== Dataset records ==
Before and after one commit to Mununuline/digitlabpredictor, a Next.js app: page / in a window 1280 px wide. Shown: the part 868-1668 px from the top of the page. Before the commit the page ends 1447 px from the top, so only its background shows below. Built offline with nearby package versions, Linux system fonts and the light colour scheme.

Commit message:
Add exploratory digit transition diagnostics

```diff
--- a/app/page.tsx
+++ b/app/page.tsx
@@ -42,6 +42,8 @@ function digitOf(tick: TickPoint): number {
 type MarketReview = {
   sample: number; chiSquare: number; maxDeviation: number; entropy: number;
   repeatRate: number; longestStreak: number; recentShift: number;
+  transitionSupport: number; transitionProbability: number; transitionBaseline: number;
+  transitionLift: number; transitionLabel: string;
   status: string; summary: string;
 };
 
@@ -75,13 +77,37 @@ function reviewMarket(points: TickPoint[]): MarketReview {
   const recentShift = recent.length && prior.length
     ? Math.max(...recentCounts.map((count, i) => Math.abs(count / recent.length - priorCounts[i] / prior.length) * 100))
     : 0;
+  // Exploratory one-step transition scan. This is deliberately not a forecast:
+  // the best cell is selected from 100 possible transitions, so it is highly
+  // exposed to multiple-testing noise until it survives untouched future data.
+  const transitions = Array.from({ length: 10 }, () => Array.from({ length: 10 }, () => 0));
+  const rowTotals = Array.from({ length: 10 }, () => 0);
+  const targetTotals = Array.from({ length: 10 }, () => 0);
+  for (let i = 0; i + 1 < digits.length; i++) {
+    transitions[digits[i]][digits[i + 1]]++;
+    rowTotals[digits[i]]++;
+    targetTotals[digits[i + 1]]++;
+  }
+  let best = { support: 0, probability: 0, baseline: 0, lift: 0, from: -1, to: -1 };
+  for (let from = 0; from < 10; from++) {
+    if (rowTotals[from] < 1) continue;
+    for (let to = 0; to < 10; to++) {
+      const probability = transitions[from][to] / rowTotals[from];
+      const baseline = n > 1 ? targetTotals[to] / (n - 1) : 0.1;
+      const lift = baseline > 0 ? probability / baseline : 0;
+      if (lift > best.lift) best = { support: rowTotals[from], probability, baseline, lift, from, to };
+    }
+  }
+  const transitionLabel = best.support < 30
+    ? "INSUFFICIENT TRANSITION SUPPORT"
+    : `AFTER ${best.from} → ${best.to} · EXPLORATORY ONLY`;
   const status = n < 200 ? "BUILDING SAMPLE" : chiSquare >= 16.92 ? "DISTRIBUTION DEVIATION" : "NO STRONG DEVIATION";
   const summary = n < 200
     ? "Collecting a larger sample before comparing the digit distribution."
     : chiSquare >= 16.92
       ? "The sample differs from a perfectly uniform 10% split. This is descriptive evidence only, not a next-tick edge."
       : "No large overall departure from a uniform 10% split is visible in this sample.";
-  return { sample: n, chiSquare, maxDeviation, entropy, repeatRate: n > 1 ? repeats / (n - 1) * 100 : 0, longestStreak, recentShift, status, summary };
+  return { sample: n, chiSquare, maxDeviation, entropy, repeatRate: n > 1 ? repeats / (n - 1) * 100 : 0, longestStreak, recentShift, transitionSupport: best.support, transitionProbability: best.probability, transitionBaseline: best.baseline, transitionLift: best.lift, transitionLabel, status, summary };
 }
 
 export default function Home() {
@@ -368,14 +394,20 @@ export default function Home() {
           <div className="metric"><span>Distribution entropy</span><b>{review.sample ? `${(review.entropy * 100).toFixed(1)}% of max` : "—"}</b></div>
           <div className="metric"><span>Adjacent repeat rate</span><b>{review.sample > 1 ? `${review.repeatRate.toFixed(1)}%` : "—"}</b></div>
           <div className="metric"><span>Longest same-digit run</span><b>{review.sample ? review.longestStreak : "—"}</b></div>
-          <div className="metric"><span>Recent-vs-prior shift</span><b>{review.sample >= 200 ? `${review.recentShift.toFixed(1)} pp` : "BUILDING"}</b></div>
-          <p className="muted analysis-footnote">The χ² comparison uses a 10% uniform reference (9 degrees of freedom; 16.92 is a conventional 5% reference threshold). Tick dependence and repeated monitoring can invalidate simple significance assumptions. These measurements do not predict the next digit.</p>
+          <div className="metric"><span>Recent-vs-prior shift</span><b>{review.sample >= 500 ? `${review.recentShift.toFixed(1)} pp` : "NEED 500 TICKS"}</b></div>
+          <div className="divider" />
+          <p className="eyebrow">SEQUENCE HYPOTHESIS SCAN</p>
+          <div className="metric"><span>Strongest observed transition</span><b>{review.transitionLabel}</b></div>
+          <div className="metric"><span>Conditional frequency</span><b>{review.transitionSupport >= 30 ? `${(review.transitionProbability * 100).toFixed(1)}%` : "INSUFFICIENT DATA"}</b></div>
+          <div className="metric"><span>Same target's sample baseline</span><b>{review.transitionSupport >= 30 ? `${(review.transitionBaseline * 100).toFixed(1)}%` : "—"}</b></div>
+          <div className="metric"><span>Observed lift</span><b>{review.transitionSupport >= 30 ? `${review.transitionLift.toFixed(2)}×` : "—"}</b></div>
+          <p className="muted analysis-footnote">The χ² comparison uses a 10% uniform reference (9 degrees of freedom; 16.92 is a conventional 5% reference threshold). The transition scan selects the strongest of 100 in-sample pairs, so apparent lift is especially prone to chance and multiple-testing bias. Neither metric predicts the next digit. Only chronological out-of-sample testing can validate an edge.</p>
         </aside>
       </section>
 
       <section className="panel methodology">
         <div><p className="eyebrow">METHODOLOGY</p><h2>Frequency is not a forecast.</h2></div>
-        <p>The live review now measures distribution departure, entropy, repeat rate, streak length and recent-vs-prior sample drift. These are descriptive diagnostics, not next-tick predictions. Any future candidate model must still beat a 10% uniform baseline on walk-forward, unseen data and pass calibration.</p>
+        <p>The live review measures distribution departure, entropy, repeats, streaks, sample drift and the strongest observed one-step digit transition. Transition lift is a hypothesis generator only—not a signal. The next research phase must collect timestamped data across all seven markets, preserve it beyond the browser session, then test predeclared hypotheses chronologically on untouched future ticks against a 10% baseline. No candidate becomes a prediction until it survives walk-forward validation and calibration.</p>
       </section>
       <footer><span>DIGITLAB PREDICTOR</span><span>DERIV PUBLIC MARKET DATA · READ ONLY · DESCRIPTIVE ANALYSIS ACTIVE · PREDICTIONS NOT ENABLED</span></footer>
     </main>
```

== What you need to do ==
Bring together every line in the entries that holds the string "digits".

== Written answer ==
+  for (let i = 0; i + 1 < digits.length; i++) {
+    transitions[digits[i]][digits[i + 1]]++;
+    rowTotals[digits[i]]++;
+    targetTotals[digits[i + 1]]++;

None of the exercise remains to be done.